Combinatorics is the study of discrete structures that arise in a variety of areas, particularly in other areas of mathematics, computer science, and many areas of application. Central concerns are often to count objects having a particular property (e.g., trees) or to prove that certain structures exist (e.g., matchings of all vertices in a graph). The first semester of this sequence covers basic questions in graph theory, including extremal graph theory (how large must a graph be before one is guaranteed to have a certain subgraph) and Ramsey theory (which shows that large objects are forced to have structure). Variations on matching theory are discussed, including theorems of Dilworth, Hall, König, and Birkhoff, and an introduction to network flow theory.
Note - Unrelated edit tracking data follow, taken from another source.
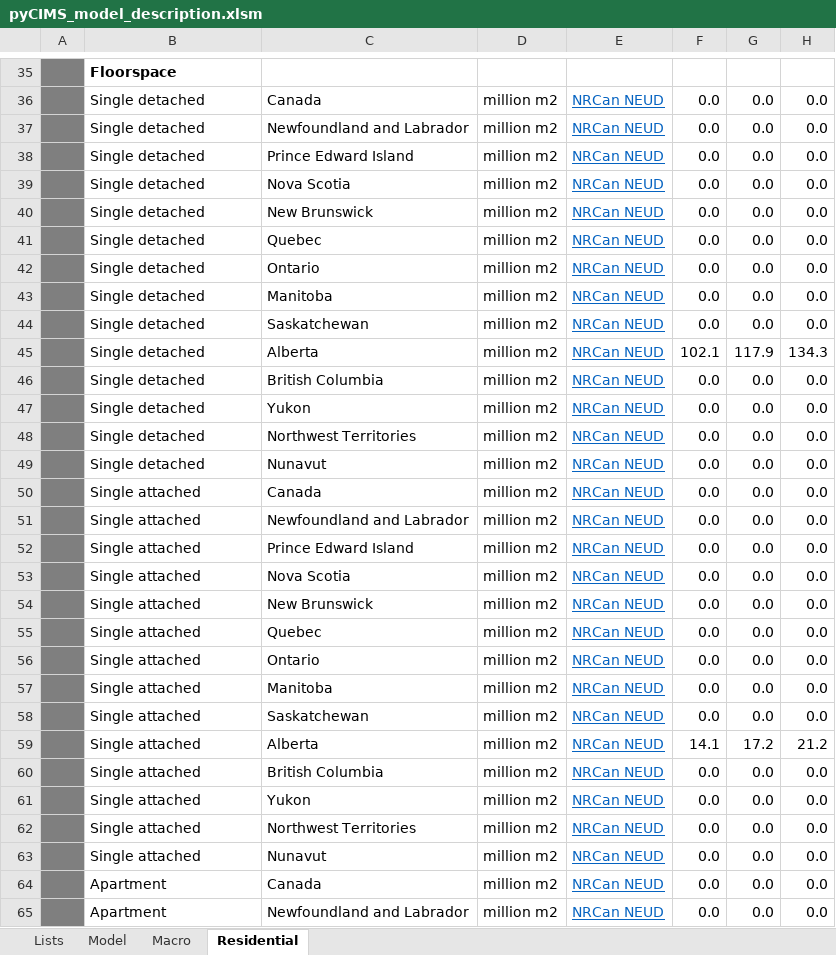
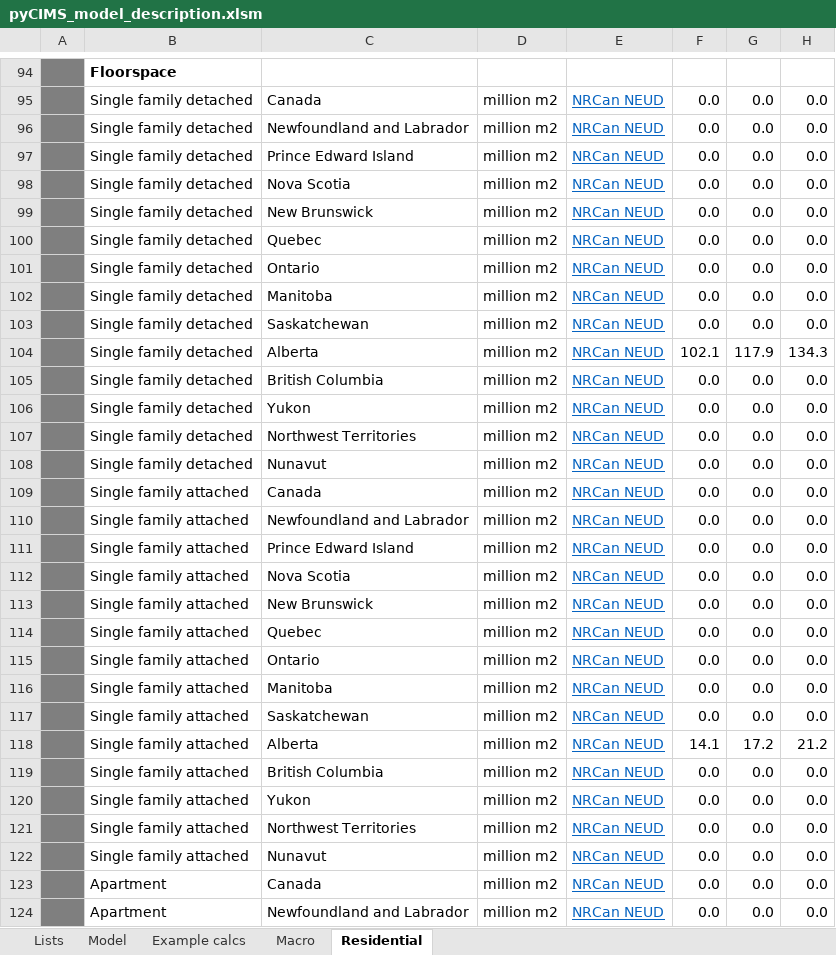
Before and after one commit to EMRG-SFU/cims, an Excel workbook: pyCIMS_model_description.xlsm, sheet Residential, drawn as a sheet; only a part is shown, gaps mark what is left out; values as stored, in another font and other column widths than the file's, no borders; addresses are those after the commit; the diff covers the shown part only; the diff names each change by its address in the sheet, - before the commit and + after, or states it on an @@ line.

```diff
--- a/pyCIMS_model_description.xlsm (sheet Residential)
+++ b/pyCIMS_model_description.xlsm (sheet Residential)
+sheet tab: Example calcs
-B95:B108: Single detached
+B95:B108: Single family detached
-B109:B122: Single attached
+B109:B122: Single family attached
```
Also changed, not shown: 59 added rows elsewhere in this sheet, sheet Model, sheet Lists, formulas that keep their value.
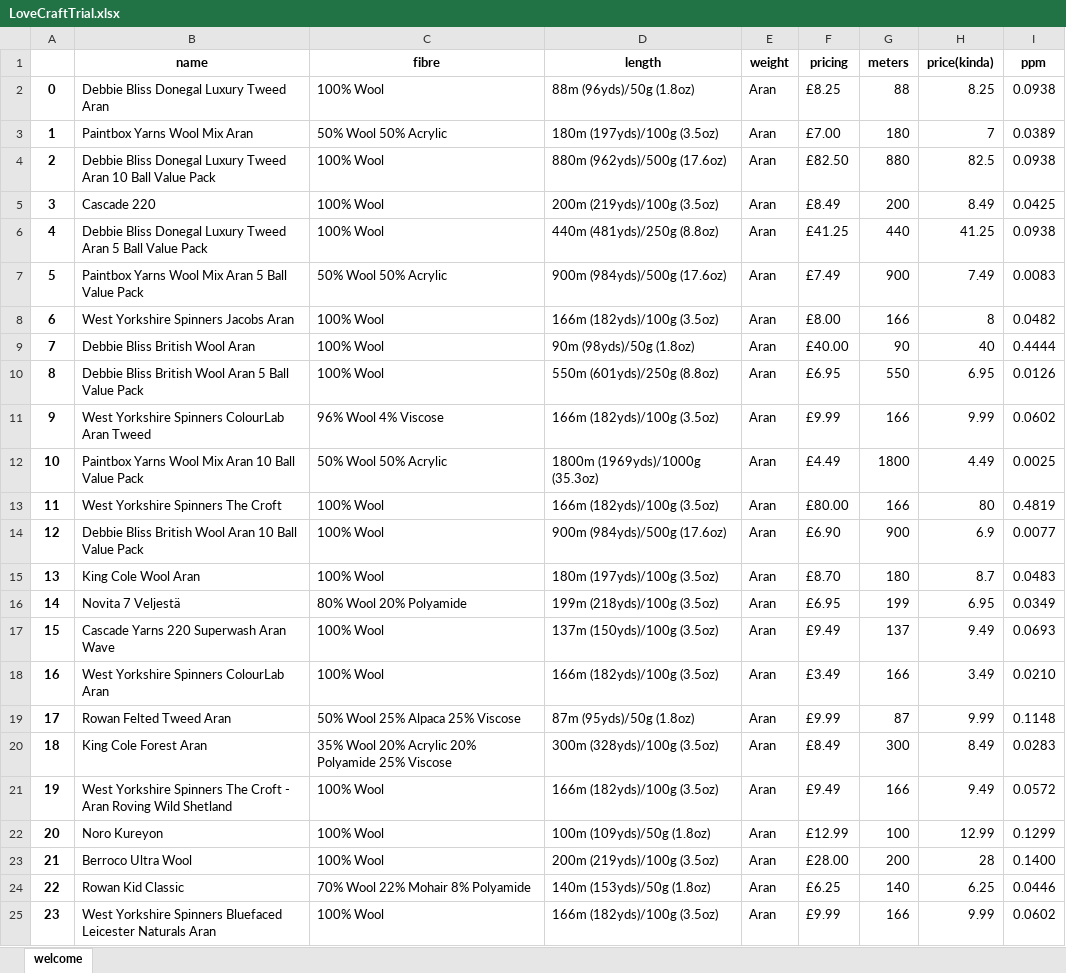
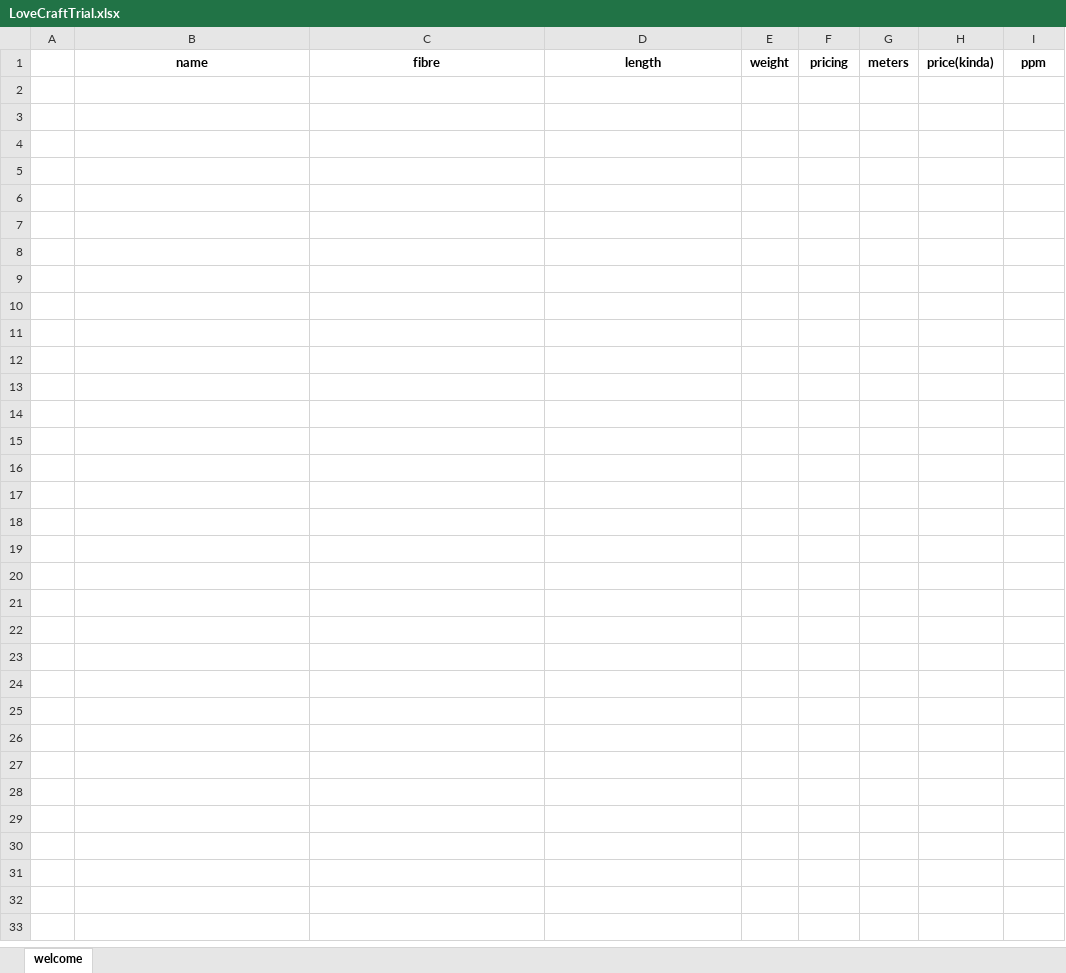
Before and after one commit to Lightning5trike/WebScraping, an Excel workbook: LoveCraftTrial.xlsx, sheet welcome, drawn as a sheet; values as stored, in another font and other column widths than the file's, no borders; the diff names each change by its address in the sheet, - before the commit and + after, or states it on an @@ line.

```diff
--- a/LoveCraftTrial.xlsx (sheet welcome)
+++ b/LoveCraftTrial.xlsx (sheet welcome)
-row 2: 0 | Debbie Bliss Donegal Luxury Tweed Aran | 100% Wool | 88m (96yds)/50g (1.8oz) | Aran | £8.25 | 88 | 8.25 | 0.0938
-row 3: 1 | Paintbox Yarns Wool Mix Aran | 50% Wool 50% Acrylic | 180m (197yds)/100g (3.5oz) | Aran | £7.00 | 180 | 7 | 0.0389
-row 4: 2 | Debbie Bliss Donegal Luxury Tweed Aran 10 Ball Value Pack | 100% Wool | 880m (962yds)/500g (17.6oz) | Aran | £82.50 | 880 | 82.5 | 0.0938
-row 5: 3 | Cascade 220 | 100% Wool | 200m (219yds)/100g (3.5oz) | Aran | £8.49 | 200 | 8.49 | 0.0425
-row 6: 4 | Debbie Bliss Donegal Luxury Tweed Aran 5 Ball Value Pack | 100% Wool | 440m (481yds)/250g (8.8oz) | Aran | £41.25 | 440 | 41.25 | 0.0938
-row 7: 5 | Paintbox Yarns Wool Mix Aran 5 Ball Value Pack | 50% Wool 50% Acrylic | 900m (984yds)/500g (17.6oz) | Aran | £7.49 | 900 | 7.49 | 0.0083
-row 8: 6 | West Yorkshire Spinners Jacobs Aran | 100% Wool | 166m (182yds)/100g (3.5oz) | Aran | £8.00 | 166 | 8 | 0.0482
-row 9: 7 | Debbie Bliss British Wool Aran | 100% Wool | 90m (98yds)/50g (1.8oz) | Aran | £40.00 | 90 | 40 | 0.4444
-row 10: 8 | Debbie Bliss British Wool Aran 5 Ball Value Pack | 100% Wool | 550m (601yds)/250g (8.8oz) | Aran | £6.95 | 550 | 6.95 | 0.0126
-row 11: 9 | West Yorkshire Spinners ColourLab Aran Tweed | 96% Wool 4% Viscose | 166m (182yds)/100g (3.5oz) | Aran | £9.99 | 166 | 9.99 | 0.0602
-row 12: 10 | Paintbox Yarns Wool Mix Aran 10 Ball Value Pack | 50% Wool 50% Acrylic | 1800m (1969yds)/1000g (35.3oz) | Aran | £4.49 | 1800 | 4.49 | 0.0025
-row 13: 11 | West Yorkshire Spinners The Croft | 100% Wool | 166m (182yds)/100g (3.5oz) | Aran | £80.00 | 166 | 80 | 0.4819
-row 14: 12 | Debbie Bliss British Wool Aran 10 Ball Value Pack | 100% Wool | 900m (984yds)/500g (17.6oz) | Aran | £6.90 | 900 | 6.9 | 0.0077
-row 15: 13 | King Cole Wool Aran | 100% Wool | 180m (197yds)/100g (3.5oz) | Aran | £8.70 | 180 | 8.7 | 0.0483
-row 16: 14 | Novita 7 Veljestä | 80% Wool 20% Polyamide | 199m (218yds)/100g (3.5oz) | Aran | £6.95 | 199 | 6.95 | 0.0349
-row 17: 15 | Cascade Yarns 220 Superwash Aran Wave | 100% Wool | 137m (150yds)/100g (3.5oz) | Aran | £9.49 | 137 | 9.49 | 0.0693
-row 18: 16 | West Yorkshire Spinners ColourLab Aran | 100% Wool | 166m (182yds)/100g (3.5oz) | Aran | £3.49 | 166 | 3.49 | 0.0210
-row 19: 17 | Rowan Felted Tweed Aran | 50% Wool 25% Alpaca 25% Viscose | 87m (95yds)/50g (1.8oz) | Aran | £9.99 | 87 | 9.99 | 0.1148
-row 20: 18 | King Cole Forest Aran | 35% Wool 20% Acrylic 20% Polyamide 25% Viscose | 300m (328yds)/100g (3.5oz) | Aran | £8.49 | 300 | 8.49 | 0.0283
-row 21: 19 | West Yorkshire Spinners The Croft - Aran Roving Wild Shetland | 100% Wool | 166m (182yds)/100g (3.5oz) | Aran | £9.49 | 166 | 9.49 | 0.0572
-row 22: 20 | Noro Kureyon | 100% Wool | 100m (109yds)/50g (1.8oz) | Aran | £12.99 | 100 | 12.99 | 0.1299
-row 23: 21 | Berroco Ultra Wool | 100% Wool | 200m (219yds)/100g (3.5oz) | Aran | £28.00 | 200 | 28 | 0.1400
-row 24: 22 | Rowan Kid Classic | 70% Wool 22% Mohair 8% Polyamide | 140m (153yds)/50g (1.8oz) | Aran | £6.25 | 140 | 6.25 | 0.0446
-row 25: 23 | West Yorkshire Spinners Bluefaced Leicester Naturals Aran | 100% Wool | 166m (182yds)/100g (3.5oz) | Aran | £9.99 | 166 | 9.99 | 0.0602
```
Also changed, not shown: 1 other file.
Methods of enumeration (inclusion/exclusion, Möbius inversion, and generating functions) are introduced and applied to the problems of counting permutations, partitions, and triangulations.

When Offered Fall.

Prerequisites/Corequisites Prerequisite: MATH 2210, MATH 2230, MATH 2310, or MATH 2940. Students will be expected to be comfortable with proofs.

Distribution Category (MQR-AS)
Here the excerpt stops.